**DIRECTIONS FOR THIS TASK:** Reply with one number: the count of lines in the data that hold the string "barn".

**THE INPUT:**
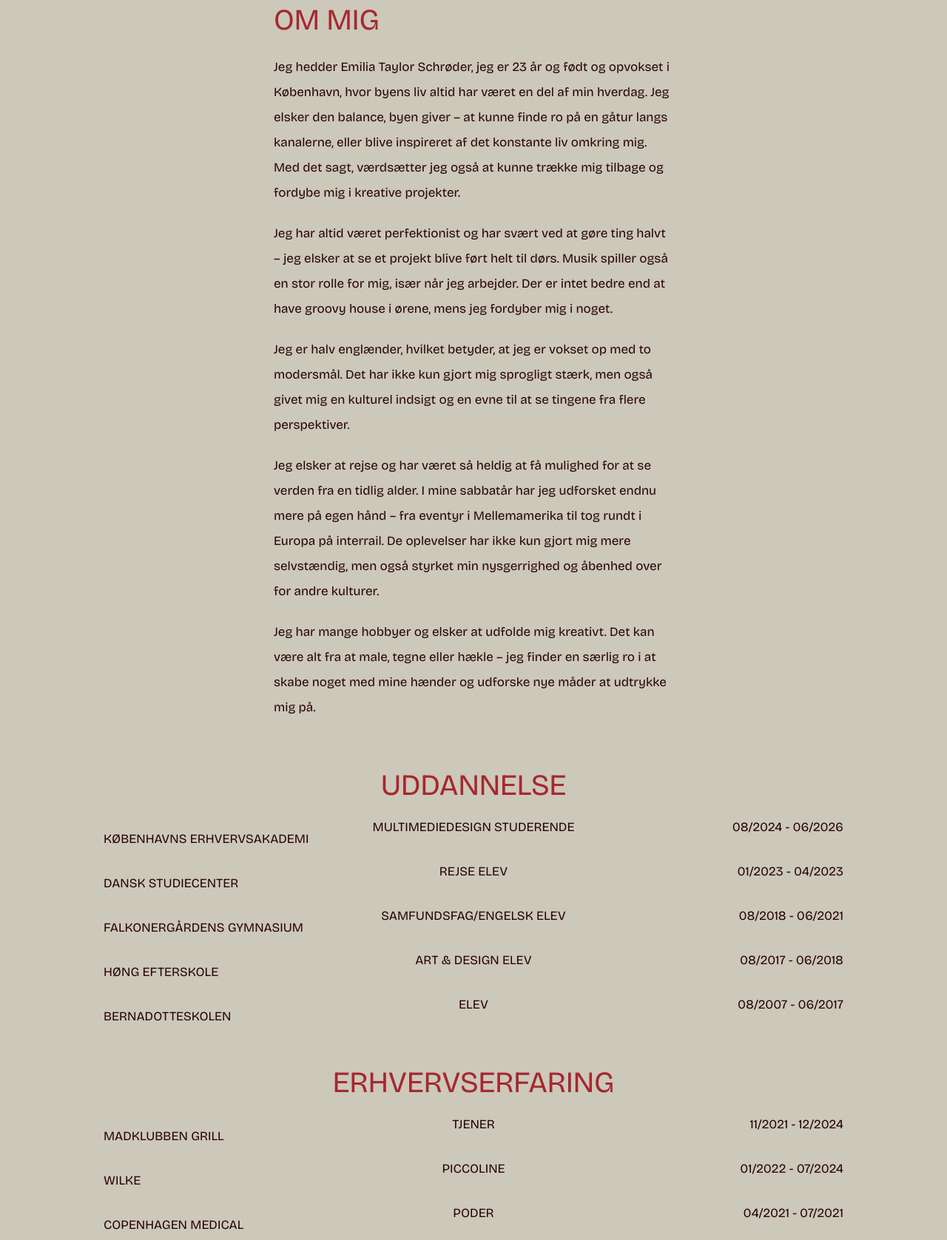
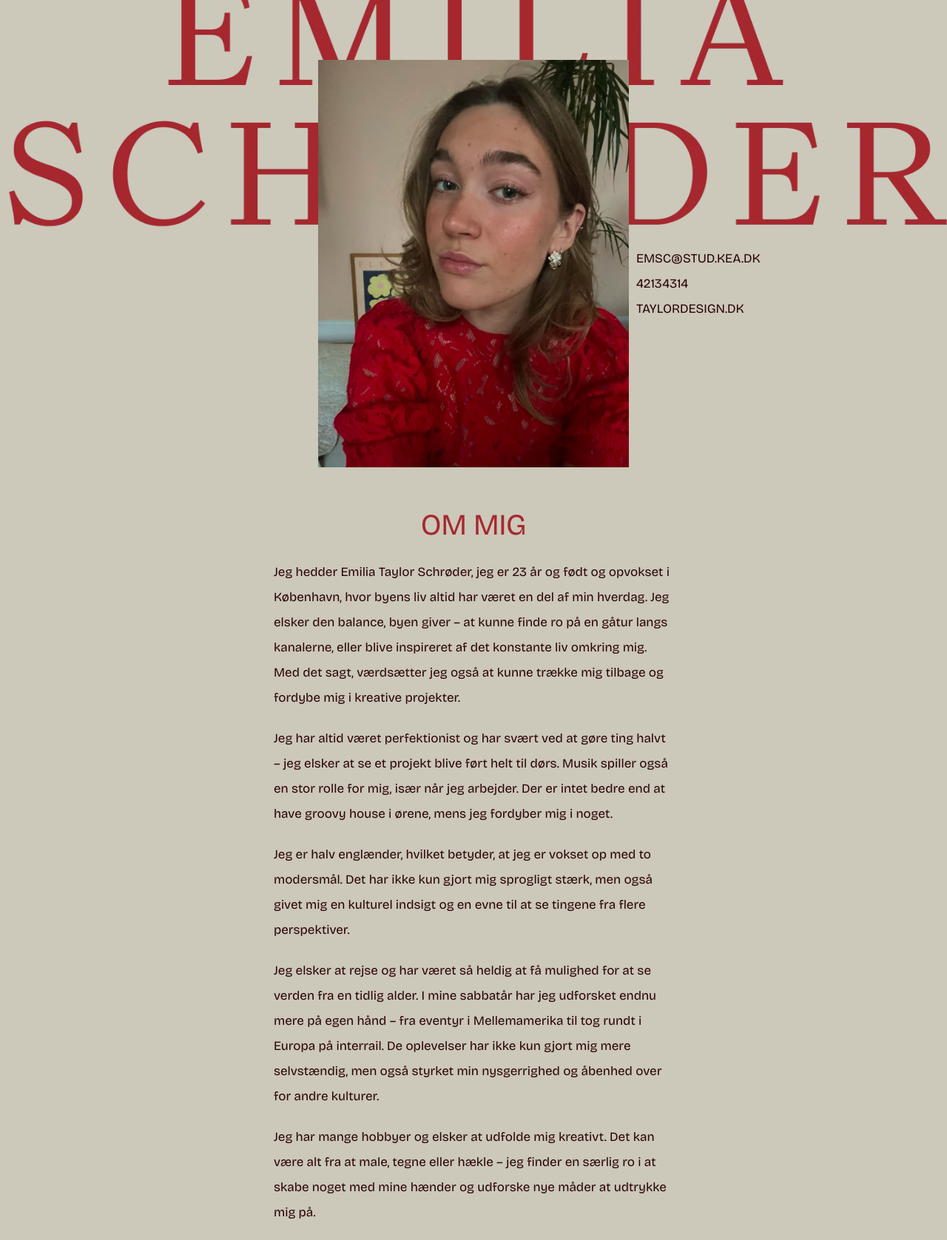
Before and after one commit to emiliaschroeder/06_portfolio, a plain HTML site: page om_mig.html in a window 1280 px wide. Shown: the part 399-2076 px from the top of the page at 74% size. Drawn offline with nearby package versions, Linux system fonts and the light colour scheme; a web font is replaced by a local one.

Commit message:
færdig om mig

```diff
--- a/css/layout.css
+++ b/css/layout.css
@@ -108,7 +108,6 @@ ul {
 /* CV GRID */
 .bold {
   font-weight: bold;
-  padding-top: 1rem;
 }
 .parent {
   text-align: center;
@@ -120,6 +119,40 @@ ul {
 
 .pad-top {
   padding-top: 3rem;
+}
+
+.grid_1-1-1 {
+  display: grid;
+  grid-template-columns: 1fr;
+}
+/* Styling af det første barn i sæt af 3 */
+.grid_1-1-1 > p:nth-child(3n + 1) {
+  padding-top: 1rem;
+}
+.bg_img {
+  background-image: url(../billeder/om_mig/Group\ 93.webp);
+  background-repeat: no-repeat;
+  background-position: top center;
+  background-size: 100%;
+}
+
+.grid_3 {
+  display: grid;
+  grid-template-columns: 1fr 1fr 1fr;
+  padding-top: 3rem;
+  gap: 10px;
+}
+.mig {
+  grid-column: 2 / span 1;
+}
+
+.bla {
+  grid-column: 3 / span 1;
+  margin-top: 70%;
+}
+
+.usynlig {
+  color: var(--mocca);
 }
 
 @media (min-width: 800px) {
@@ -146,35 +179,53 @@ ul {
   }
 
   /* Layout af cv grid */
-  /* Center the grid parent */
+  /* Centrering af grid parent */
   .parent {
     display: flex;
-    justify-content: center; /* Centers the grid horizontally */
-    align-items: center; /* Centers the grid vertically */
+    /* Centrerer grid horisontalt */
+    justify-content: center;
+    /* centrer grid vertikalt */
+    align-items: center;
   }
 
-  /* Style the grid */
+  /* Styling af grid */
   .grid_1-1-1 {
     display: grid;
-    grid-template-columns: 1fr 1fr 1fr; /* Three equal-width columns */
-    grid-auto-rows: auto; /* Automatically size rows based on content */
-    gap: 10px; /* Add spacing between items */
-    width: 100%; /* Adjust grid width */
-    max-width: 1000px; /* Limit grid width for larger screens */
+    grid-template-columns: 1fr 1fr 1fr;
+    /* automatisk størrelse af grid rækker baseret på det indhold der er med */
+    gap: 10px;
+    width: 100%;
+    /* bredden af grid */
+    max-width: 1000px;
     text-align: left; /* Default text alignment for all grid items */
   }
 
-  /* Column-specific text alignment */
+  /* Specifik styling af kolonerne */
+  /* n er en variabel, der repræsenterer en række tal (0, 1, 2, 3 osv.). */
   .grid_1-1-1 > p:nth-child(3n + 1) {
+    /* bold tekst i den første kolonne (3n+1 er rettet mod det første "barn" i hvert sæt af 3 - kolonne 1)*/
     font-weight: bold; /* Bold text for the first column */
-    text-align: left; /* Left-aligned */
+    padding-top: 0;
   }
 
+  /* Styling af det andet "barn" i hvert sæt af 3 (kolonne 2)*/
   .grid_1-1-1 > p:nth-child(3n + 2) {
-    text-align: center; /* Center-aligned for the middle column */
+    text-align: center;
   }
 
+  /* Styling af det tredje barn, i hvert sæt af 3 (tredje kolonne) */
   .grid_1-1-1 > p:nth-child(3n) {
     text-align: right; /* Right-aligned for the last column */
   }
+
+  .grid_3 {
+    display: grid;
+    grid-template-columns: 1fr 1fr 1fr;
+    padding-top: 10%;
+    gap: 10px;
+  }
+
+  .bla {
+    margin-top: 60%;
+  }
 }
--- a/om_mig.html
+++ b/om_mig.html
@@ -45,8 +45,22 @@
       </nav>
     </header>
 
+    <section class="bg_img">
+      <section class="grid_3">
+        <div class="usynlig">usynlig</div>
+        <div class="mig">
+          <img src="billeder/om_mig/cv.webp" alt="Profile Picture" />
+        </div>
+        <div class="bla">
+          <p>EMSC@STUD.KEA.DK</p>
+          <p>42134314</p>
+          <p>TAYLORDESIGN.DK</p>
+        </div>
+      </section>
+    </section>
+
     <section class="marg">
-      <h2>OM MIG</h2>
+      <h2 class="middle">OM MIG</h2>
       <p>Jeg hedder Emilia Taylor Schrøder, jeg er 23 år og født og opvokset i København, hvor byens liv altid har været en del af min hverdag. Jeg elsker den balance, byen giver – at kunne finde ro på en gåtur langs kanalerne, eller blive inspireret af det konstante liv omkring mig. Med det sagt, værdsætter jeg også at kunne trække mig tilbage og fordybe mig i kreative projekter.</p>
       <p>Jeg har altid været perfektionist og har svært ved at gøre ting halvt – jeg elsker at se et projekt blive ført helt til dørs. Musik spiller også en stor rolle for mig, især når jeg arbejder. Der er intet bedre end at have groovy house i ørene, mens jeg fordyber mig i noget.</p>
       <p>Jeg er halv englænder, hvilket betyder, at jeg er vokset op med to modersmål. Det har ikke kun gjort mig sprogligt stærk, men også givet mig en kulturel indsigt og en evne til at se tingene fra flere perspektiver.</p>
```
Also changed, not shown: billeder/om_mig/Group 93.webp (added).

**RESPONSE TO THIS EXERCISE:** 4